NEW YORK (Reuters) - Crude oil prices slipped 1 percent on Monday in subdued trading after a long Easter holiday weekend, on news of rising U.S. shale production and profit-taking following three straight weeks of gains.
On Monday, the Energy Information Agency (EIA) said U.S. shale production in May was set for its biggest monthly increase in more than two years, adding to worries that these increases would undermine efforts of the world’s top producers to rein in a glut.
Robert Yawger, director of energy futures at Mizuho Americas said market conditions encouraged profit taking. Speculators in the week to April 11 also increased bets on strong performance in both contracts.
“The market was overbought so these people are definitely booking profits at this point,” Yawger said.
Benchmark Brent crude futures ended the session 53 cents lower at $55.36 while U.S. West Texas Intermediate (WTI) crude futures settled down 53 cents at $52.65 a barrel.
Volumes were thin, with about 152,000 Brent futures contracts and about 296,000 WTI contracts changing hands, less than half of Thursday’s trading volumes.
With financial markets closed across Europe, the focus was on geopolitical tensions.
The Organization of the Petroleum Exporting Countries will meet on May 25 to consider extending output cuts beyond June to reduce a glut that has depressed prices.

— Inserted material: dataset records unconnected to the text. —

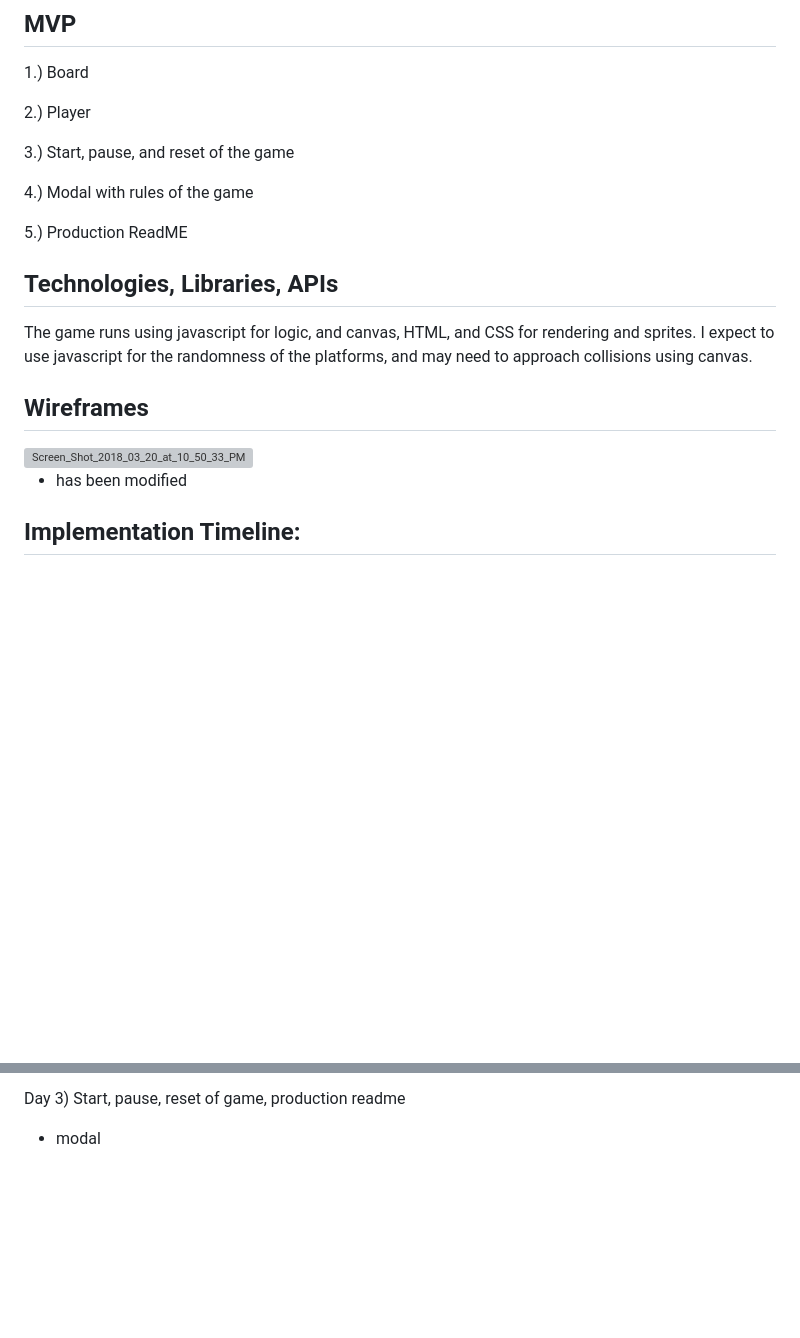
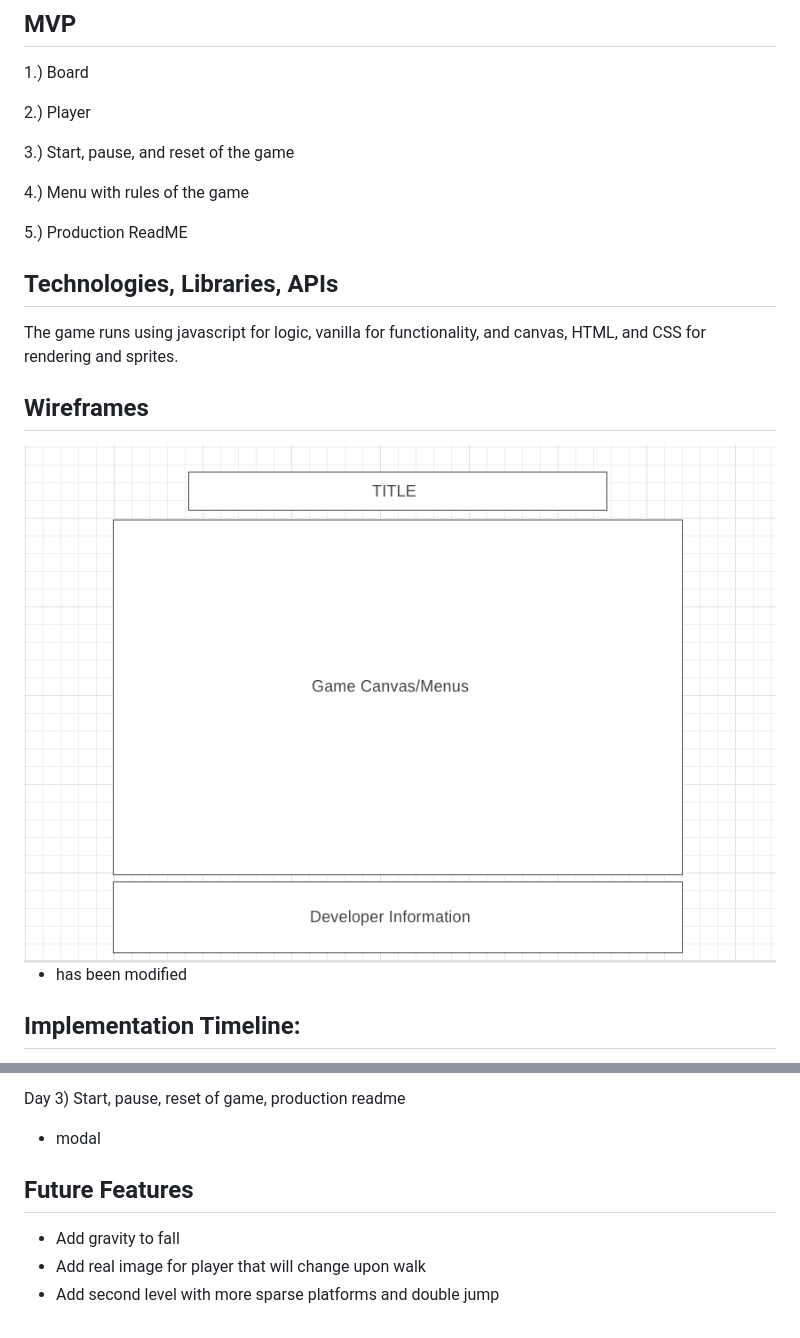
Before and after one commit to rweir4/TheFloorIsLava, a Markdown page: README.md, 2 parts joined by grey strips. Rendered like a GitHub page; pictures changed too: assets/images/wireframe.png (added); blank space fills up the shorter version; grey boxes are pictures that could not be loaded.

Commit message:
adjust wireframe

```diff
--- a/README.md
+++ b/README.md
@@ -13,15 +13,15 @@ There is a player (which has the ability to jump) and a board (which has "random
 
 3.) Start, pause, and reset of the game
 
-4.) Modal with rules of the game
+4.) Menu with rules of the game
 
 5.) Production ReadME
 
 ## Technologies, Libraries, APIs
-The game runs using javascript for logic, and canvas, HTML, and CSS for rendering and sprites. I expect to use javascript for the randomness of the platforms, and may need to approach collisions using canvas.
+The game runs using javascript for logic, vanilla for functionality, and canvas, HTML, and CSS for rendering and sprites.
 
 ## Wireframes
-<img src="https://image.ibb.co/gr0bAH/Screen_Shot_2018_03_20_at_10_50_33_PM.png" alt="Screen_Shot_2018_03_20_at_10_50_33_PM" border="0">
+<img src="assets/images/wireframe.png">
 
 - has been modified
 
@@ -40,3 +40,9 @@ Day 2) Player
 
 Day 3) Start, pause, reset of game, production readme
  - modal
+
+ ## Future Features
+
+ - Add gravity to fall
+ - Add real image for player that will change upon walk
+ - Add second level with more sparse platforms and double jump
```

Iran fed hopes that OPEC and non-OPEC producers would extend the cuts, but Saudi Arabia’s energy minister said it was too early to discuss an extension.
“While the Saudis and the Russians have been complying with their cuts we’ve seen Iraq and a number of other countries produce more than their share of the quota,” Andrew Lipow, president of Lipow Oil Associates in Houston, said.
“So that gives the market pause at how effective they’re going to be at taking oil out of the market.”
Another source of instability is in North Korea. U.S. Vice President Mike Pence on Monday warned North Korea that U.S. strikes in Afghanistan and Syria, one of North Korea’s few close allies, showed that the country should not test the resolve of President Donald Trump.
Fighting in Libya has cut oil output, but state oil company National Oil Corporation has reopened at least one field. <RIG/U>
Many analysts remained positive on oil prices.
“We remain constructive on oil prices for the balance of 2017 as second quarter 2017 should see markets tighten as a result of the current OPEC/non-OPEC deal whilst an expected extension of the deal on May 25th should keep oil inventories drawing in the second half of the year,” Citi analysts said in a note.
“This should push Brent to $60-65 per barrel.”
Additional reporting by Libby George in London, Aaron Sheldrick in Tokyo; editing by David Gregorio and Richard Chang